The treatment is named inverse-planned, intensity-modulated radiotherapy. It was found to more effectively reduce these side effects than three-dimensional conformal radiotherapy (3D CRT), which is commonly used to treat many types of cancer, including breast cancer.
3D CRT treats cancer by sending radiation from multiple angles with the intent of protecting healthy tissue but attacking tumors, or conforming to the tumor, according to the University of Alabama’s School of Medicine. The Michigan Radiation Oncology Quality Consortium, the organization that initiated the study, reported that using inverse-planned IMRT rather than 3D CRT significantly decreases acute toxicity of breast radiotherapy.
Reshma Jagsi is the deputy chair of Radiation Oncology and the director of the Center for Bioethics and Social Sciences in Medicine at Michigan Medicine. Jagsi was also a lead author on the study and explained that inverse-planned IMRT is beneficial because instead of treating tissue through a single beam of uniform intensity, this treatment makes it possible to change the uniformity of a beam of radiation.

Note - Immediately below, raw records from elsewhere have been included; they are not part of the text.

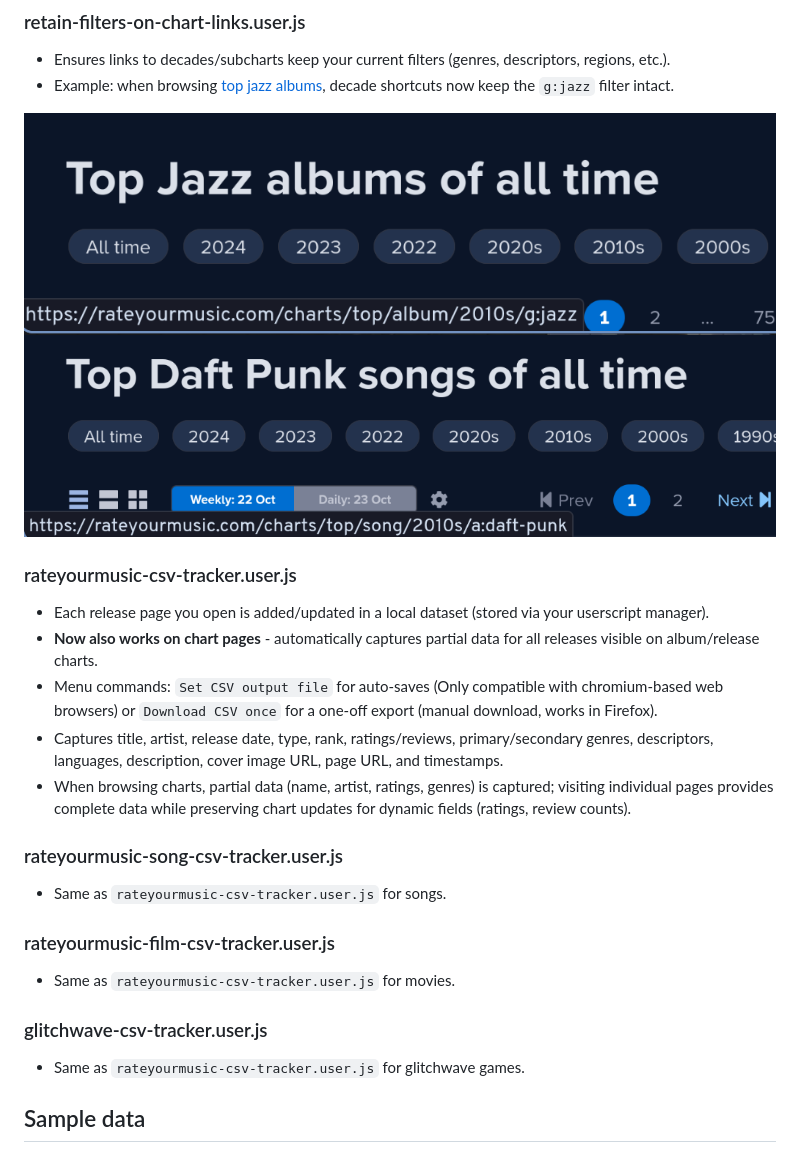
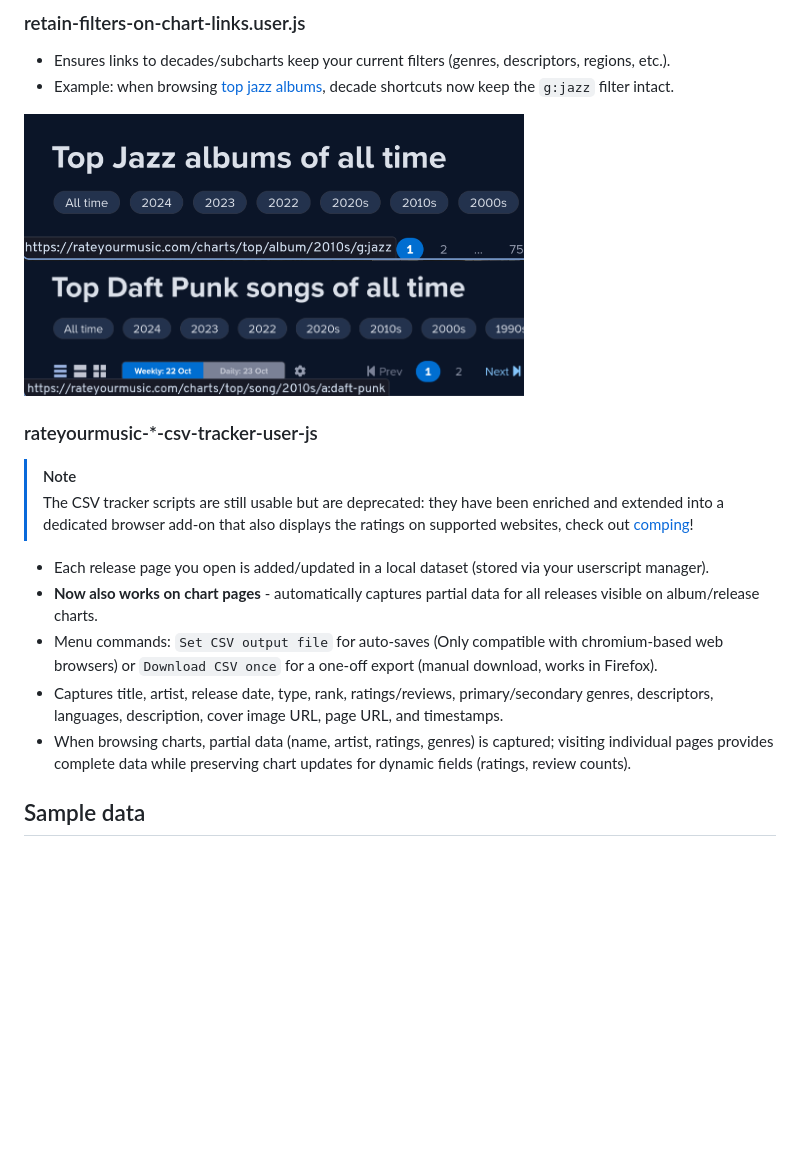
Before and after one commit to dbeley/rym-userscripts, a Markdown page: README.md, the part around one of its changes. Drawn GitHub-style; blank space fills up the shorter version.

```diff
--- a/README.md
+++ b/README.md
@@ -55,28 +54,19 @@ The CSV tracker scripts have been enriched and extended into a dedicated browser
 - Ensures links to decades/subcharts keep your current filters (genres, descriptors, regions, etc.).
 - Example: when browsing [top jazz albums](https://rateyourmusic.com/charts/top/album/all-time/g:jazz/), decade shortcuts now keep the `g:jazz` filter intact.
 
-![Genre filter retained screenshot](docs/userscript_genre_filter_retained.png)
-![Artist filter retained screenshot](docs/userscript_artist_filter_retained.png)
+<img src="docs/userscript_genre_filter_retained.png" width="500" />
+<img src="docs/userscript_artist_filter_retained.png" width="500" />
 
-### rateyourmusic-csv-tracker.user.js
+### rateyourmusic-\*-csv-tracker-user-js
+
+> [!NOTE]
+> The CSV tracker scripts are still usable but are deprecated: they have been enriched and extended into a dedicated browser add-on that also displays the ratings on supported websites, check out [comping](https://github.com/dbeley/comping)!
 
 - Each release page you open is added/updated in a local dataset (stored via your userscript manager).
 - **Now also works on chart pages** - automatically captures partial data for all releases visible on album/release charts.
 - Menu commands: `Set CSV output file` for auto-saves (Only compatible with chromium-based web browsers) or `Download CSV once` for a one-off export (manual download, works in Firefox).
 - Captures title, artist, release date, type, rank, ratings/reviews, primary/secondary genres, descriptors, languages, description, cover image URL, page URL, and timestamps.
 - When browsing charts, partial data (name, artist, ratings, genres) is captured; visiting individual pages provides complete data while preserving chart updates for dynamic fields (ratings, review counts).
-
-### rateyourmusic-song-csv-tracker.user.js
-
-- Same as `rateyourmusic-csv-tracker.user.js` for songs.
-
-### rateyourmusic-film-csv-tracker.user.js
-
-- Same as `rateyourmusic-csv-tracker.user.js` for movies.
-
-### glitchwave-csv-tracker.user.js
-
-- Same as `rateyourmusic-csv-tracker.user.js` for glitchwave games.
 
 ## Sample data
 
```
Also changed, not shown: other parts of README.md (+18 -19 lines).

“If I treat this half for a certain amount of time, and then I block it, and I keep treating this (other) half for more, half of the field has gotten more intensity than the other,” Jagsi said. “You can do that crudely and just break (the beam) in half. You can break it into shapes, segments, and you can even vary the intensity pixel by pixel. And that requires computerized treatment planning and optimization.”
Inverse-planned IMRT works by using specialized computers to calculate the dose of radiation necessary for specific parts of a tumor. According to the National Library of Medicine, the computer calculates a “figure of merit,” or “the ratio between the delivered tumour dose and normal tissue dose,” to ensure maximum effectiveness of the radiation therapy.
Radiation Oncologist Frank Vicini helped analyze the data and was a co-author of the study’s manuscript. He said the study was important because it showed, for one of the first times, the effect of IMRT compared to 3D patients.
“I think the uniqueness of this is that it’s one of the largest, if not the largest, database now that documents that the patients treated with the inverse-planned IMRT did, not dramatically better, but did better than 3D patients,” Vicini said. “The patients treated with even the 3D did very well, but this is showing that the inverse-planned IMRT, the more sophisticated technique, did result in a 5% to 10% reduction in acute toxicity that the patients experience.”
As Vicini said, this study was one of the largest of its kind, comparing data from 23 institutions from 2011 to 2018.
Vicini noted that there are still questions to consider as inverse-planned IMRT develops, such as whether the additional economic cost of using inverse-planned IMRT is feasible for patients and if patients can still use 3D CRT treatment in more effective methods.
“There’s no question that the patients (using inverse-planned IMRT) did better, but is it something that can only be achieved with IMRT?” Vicini said. “Or, in learning what actually happened … can we actually do the same thing with the 3D (treatment)?”
Many researchers are continuing to study inverse-planned IMRT. When asked about her motivation for participating in the study, Jagsi said it is important to consider the side effects treatment has on patients.
“One of the neat things about treating breast cancer these days is that we often are able to cure the disease and have long term survivors,” Jagsi said. “And so that makes us particularly mindful of the side effects of our treatments and how we can make sure that the treatments we’re administering are tolerable for our patients so that they can receive the full treatment and not suffer, and go on to live the long, healthy, productive lives with great quality of life that we want for them.”
Daily Staff Reporter Rachel Mintz can be reached at firstname.lastname@example.org.